This issue’s center spread is dedicated to technology, something people our age are drenched in. Our lives are controlled by technology in almost every aspect. I’m typing this article on a computer, something that still bewilders some of our parents. I will get up tomorrow morning and drive to school in a car with more gadgets and gizmos built into it than I will ever understand and I will check my iPhone about 200 times between now and then. I’m addicted to technology.

With the recent passing of Steve Jobs, someone who was known as the innovator of lots of technology, I sit thinking about how technology plays a role in my life. While I have no doubt that technology and new ideas are essential to the growth of society, it still doesn’t sit well. I wonder if I will only communicate with people via Skype, or if kids will play outside or play virtually “outside” on their Xbox5000? I also want to know how long it will take all of technology mentioned in this piece to become irrelevant and outdated.

Every once in a while I wish I lived in an earlier time. Where if someone wanted to talk to you they had to call the land line and have good manners with your parents. Or when people wrote invitations, letters and cared about their penmanship. There was a time when relationships weren’t mindless texting conversations, but quality time with one another. To me, there is something very special about having the ability to be able to function without technology. Now it’s unique to have enough social skills to speak to someone in person and not hide behind a computer or a cell phone.

I look forward to the future for many reasons. I hope that with technology we cure diseases, grow as a society and make more cool iPhones, but I also hope we learn to use it responsibly . I’m tired of seeing every emotion a person has, poured onto a status update.

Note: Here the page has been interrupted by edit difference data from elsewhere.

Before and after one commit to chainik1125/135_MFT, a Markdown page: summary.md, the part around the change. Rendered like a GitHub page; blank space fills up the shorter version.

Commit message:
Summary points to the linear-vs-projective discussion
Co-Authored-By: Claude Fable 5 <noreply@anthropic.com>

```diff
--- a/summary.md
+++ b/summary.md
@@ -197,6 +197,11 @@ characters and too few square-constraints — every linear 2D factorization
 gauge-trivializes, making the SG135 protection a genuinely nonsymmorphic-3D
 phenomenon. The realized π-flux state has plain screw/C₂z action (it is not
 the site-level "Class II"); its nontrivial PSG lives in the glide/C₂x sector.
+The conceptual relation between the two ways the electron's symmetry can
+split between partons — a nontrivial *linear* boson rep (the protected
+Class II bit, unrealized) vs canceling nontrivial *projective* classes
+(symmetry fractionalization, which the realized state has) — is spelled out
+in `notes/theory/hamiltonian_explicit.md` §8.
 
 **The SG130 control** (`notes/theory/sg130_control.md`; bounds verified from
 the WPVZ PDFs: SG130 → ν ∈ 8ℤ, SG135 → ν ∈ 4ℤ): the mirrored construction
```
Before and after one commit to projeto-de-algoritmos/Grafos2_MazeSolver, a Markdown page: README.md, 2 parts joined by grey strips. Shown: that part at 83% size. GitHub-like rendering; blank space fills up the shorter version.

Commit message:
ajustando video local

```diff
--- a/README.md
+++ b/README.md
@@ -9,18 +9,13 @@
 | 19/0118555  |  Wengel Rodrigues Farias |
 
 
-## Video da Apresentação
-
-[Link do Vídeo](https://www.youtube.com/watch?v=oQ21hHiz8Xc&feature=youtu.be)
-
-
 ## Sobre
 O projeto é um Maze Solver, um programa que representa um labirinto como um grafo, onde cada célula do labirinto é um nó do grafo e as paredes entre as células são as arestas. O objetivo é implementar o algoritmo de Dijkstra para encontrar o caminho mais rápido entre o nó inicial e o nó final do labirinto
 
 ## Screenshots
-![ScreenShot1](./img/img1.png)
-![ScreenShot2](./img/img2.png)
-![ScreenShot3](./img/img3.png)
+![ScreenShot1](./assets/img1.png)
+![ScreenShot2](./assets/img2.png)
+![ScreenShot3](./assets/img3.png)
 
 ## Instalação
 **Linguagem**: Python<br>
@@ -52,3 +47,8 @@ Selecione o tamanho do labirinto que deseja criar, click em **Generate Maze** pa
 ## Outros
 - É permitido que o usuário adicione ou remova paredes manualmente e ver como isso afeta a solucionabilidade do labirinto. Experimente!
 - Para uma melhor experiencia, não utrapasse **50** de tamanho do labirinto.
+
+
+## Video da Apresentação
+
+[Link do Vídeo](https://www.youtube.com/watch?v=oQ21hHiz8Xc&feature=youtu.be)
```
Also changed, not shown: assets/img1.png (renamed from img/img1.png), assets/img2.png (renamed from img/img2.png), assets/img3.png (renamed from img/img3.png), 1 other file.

Or hearing about another person caught sending inappropriate pictures of themselves on phones. For our generation to master technology, we must use it with moderation and common sense.